→ **Work item**
Search the records for the word "zinc" and copy every line in which it occurs.

→ **Provided records**
········

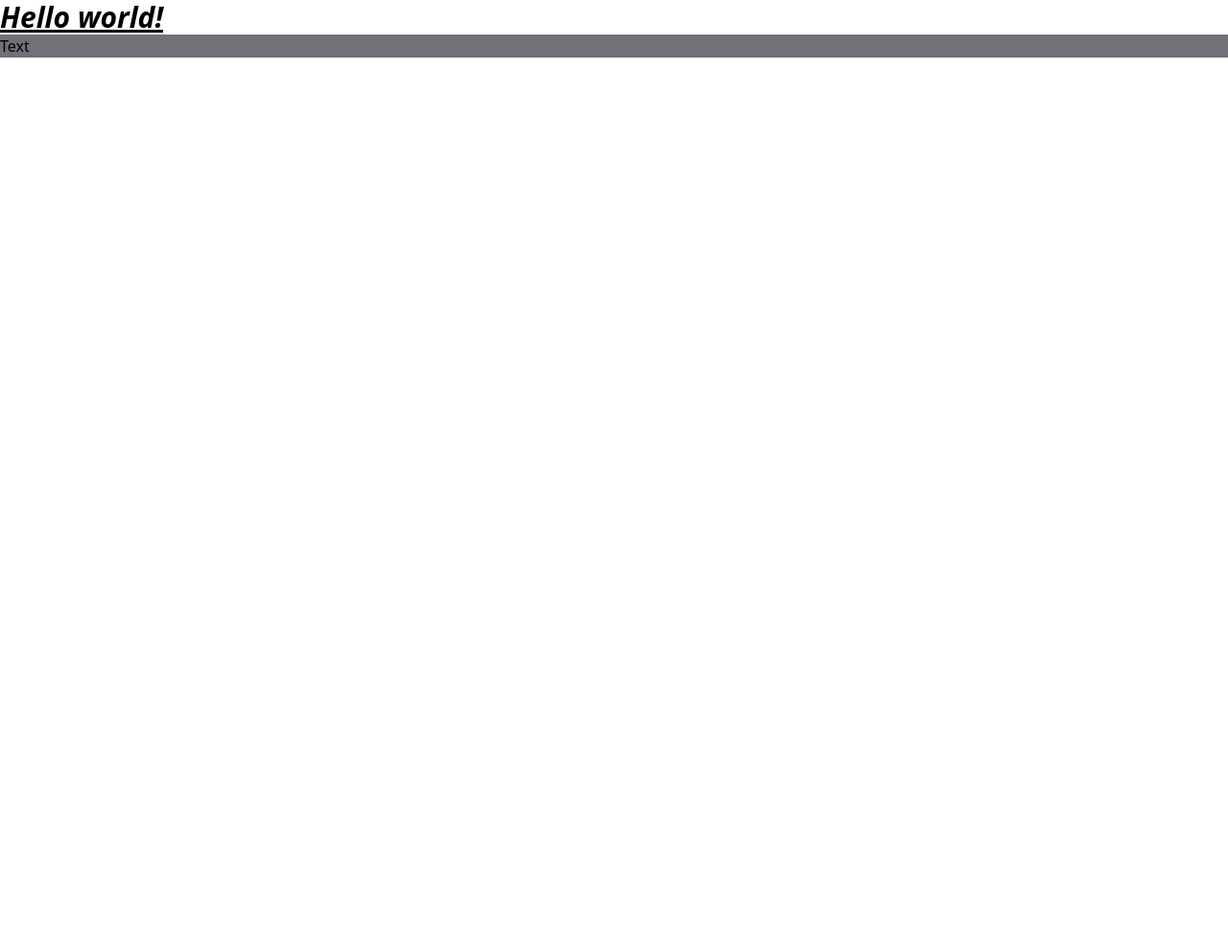
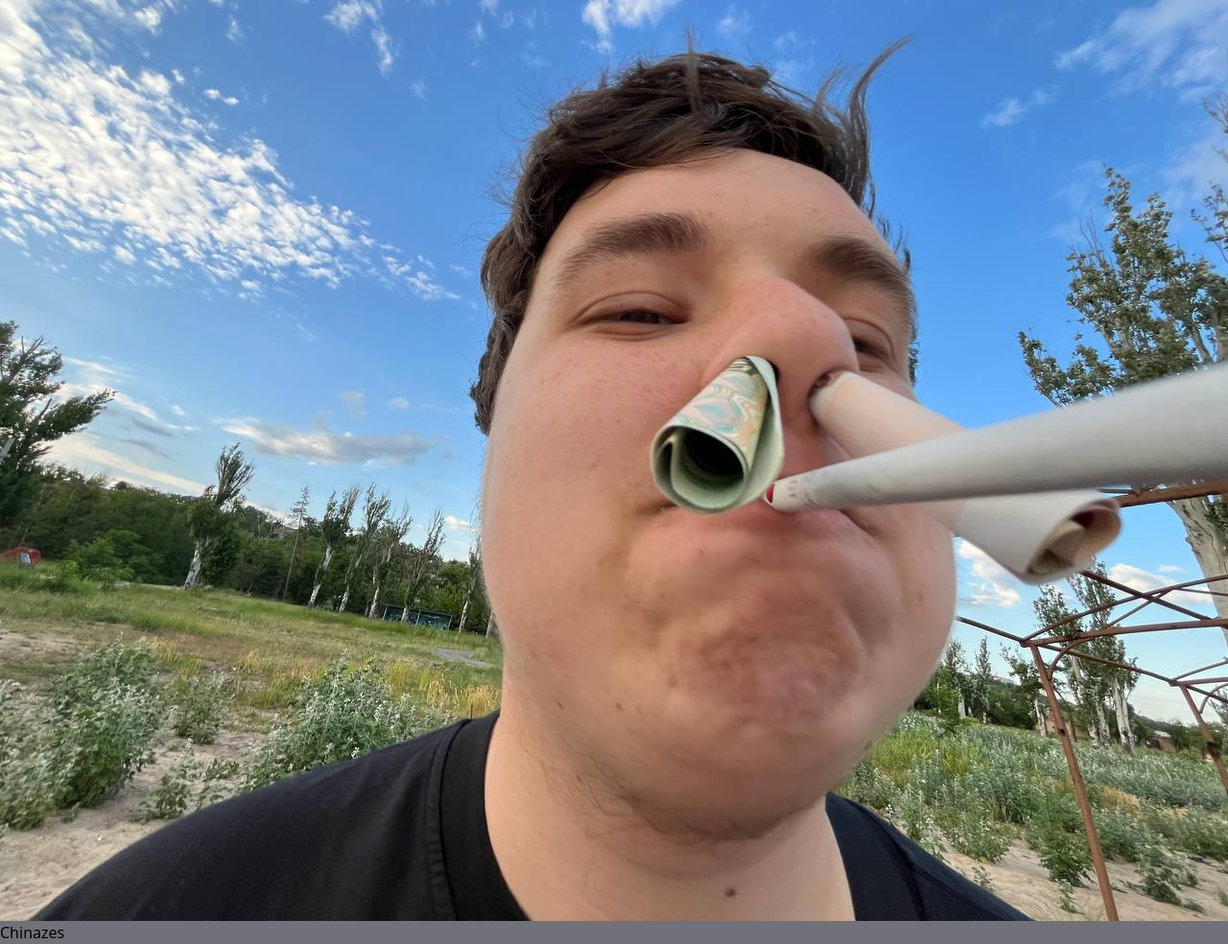
Before and after one commit to Tz055/Site, a website: page index.html in a window 1280 px wide. Shown: the whole page at 96% size. Before the commit the page ends 800 px from the top, so only its background shows below. Drawn offline with nearby package versions, Linux system fonts and the light colour scheme.

Commit message:
Add files via upload

```diff
--- a/index.html
+++ b/index.html
@@ -18,10 +18,7 @@
   </script>
 </head>
 <body class="dark:bg-zinc-800">
-  <h1 class="text-3xl font-bold underline **text-clifford** italic">
-    Hello world!
-  </h1>
-
-  <p class="bg-zinc-500">Text</p>
+  <img src="photo_2024-08-25_00-08-08.jpg" alt="Ivan">
+  <p class="bg-zinc-500">Chinazes</p>
 </body>
 </html>
```
Also changed, not shown: photo_2024-08-25_00-08-08.jpg (added).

········

→ **Output of the exercise**
 <body class="dark:bg-zinc-800">
-  <p class="bg-zinc-500">Text</p>
+  <p class="bg-zinc-500">Chinazes</p>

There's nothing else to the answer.